*** DATA
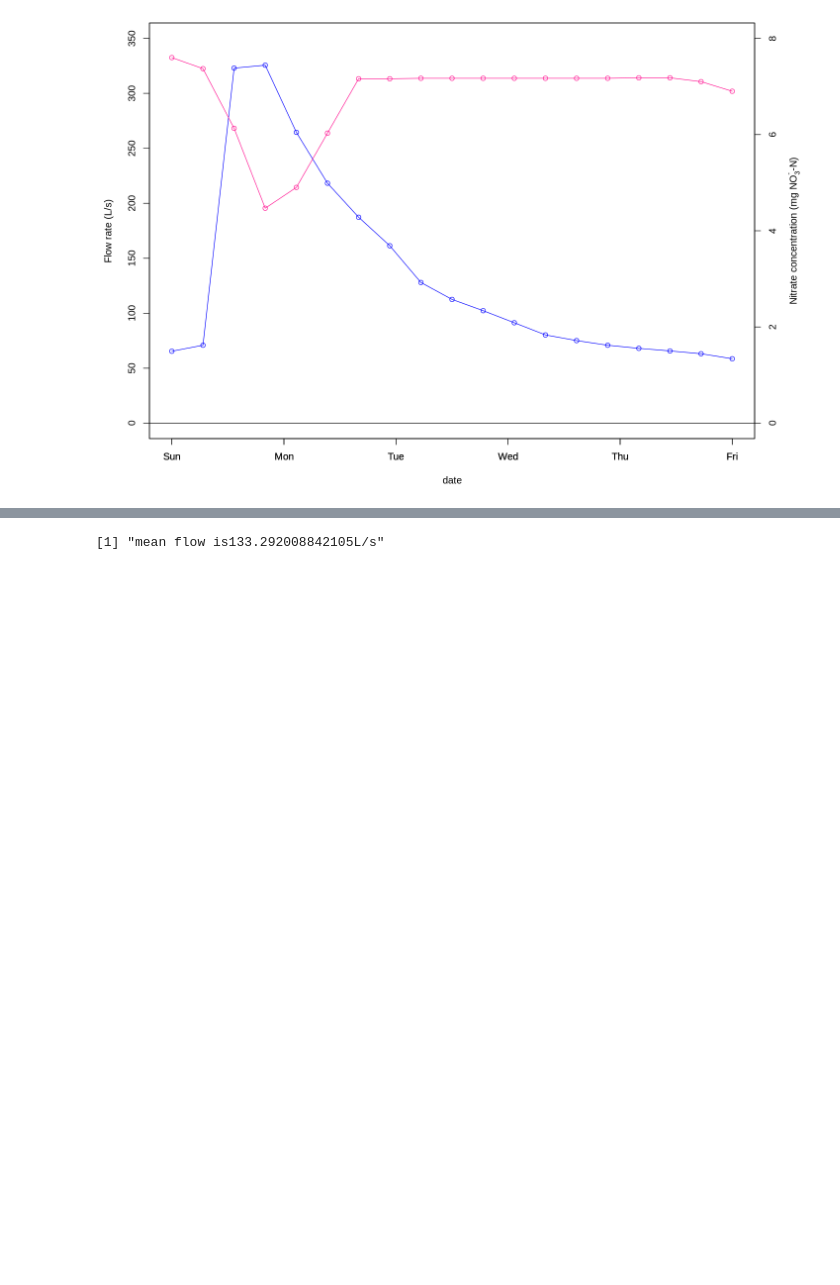
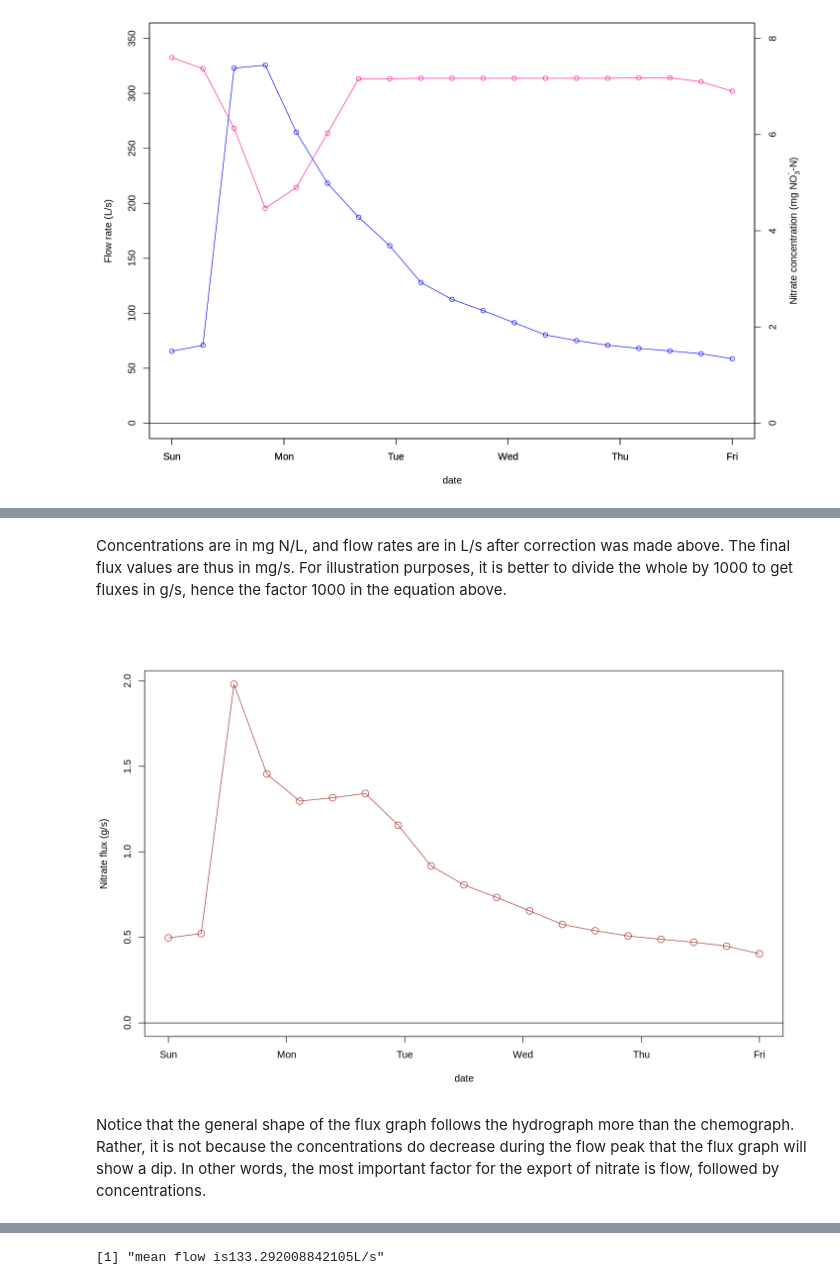
Before and after one commit to francoisbirgand/BAE204-Qlab, a Jupyter notebook: QClab_colab.ipynb, the cells around one changed output, grey strips where cells are left out. Saved outputs shown, nothing was run; the diff lists cells and outputs as text; code cells hidden in the pictures; blank space fills up the shorter version.

```diff
--- a/QClab_colab.ipynb
+++ b/QClab_colab.ipynb
@@ -96 +158,15 @@ mtext(y2lab,side=4,line=3)
+# %%
+L=Q*C/1000
+ylimLHG = c(0, max(L))
+# %% [markdown]
+Concentrations are in mg N/L, and flow rates are in L/s after correction was made above. The final flux values are thus in mg/s. For illustration purposes, it is better to divide the whole by 1000 to get fluxes in g/s, hence the factor 1000 in the equation above.
+# %%
+options(repr.plot.width=12, repr.plot.height=8)
+
+plot(date,L,xlab = "date",ylab = "Nitrate flux (g/s)",type = "o",col="brown",xlim=xlimHG,ylim=ylimLHG, cex = 1.5) # this plots the instantaneous load graph
+abline(h=0) # this adds a line at the bottom for y=0
+# %% [output]
+[figure, added]
+# %% [markdown]
+Notice that the general shape of the flux graph follows the hydrograph more than the chemograph. Rather, it is not because the concentrations do decrease during the flow peak that the flux graph will show a dip. In other words, the most important factor for the export of nitrate is flow, followed by concentrations.
 # %% [markdown]
```
Also changed, not shown: parts of 74 cells of this notebook.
******
→ **PROMPT**:
Go through the entries above and report how many lines hold the word "graph". Nothing but the number is needed.

→ **COMPLETED TASK**:
2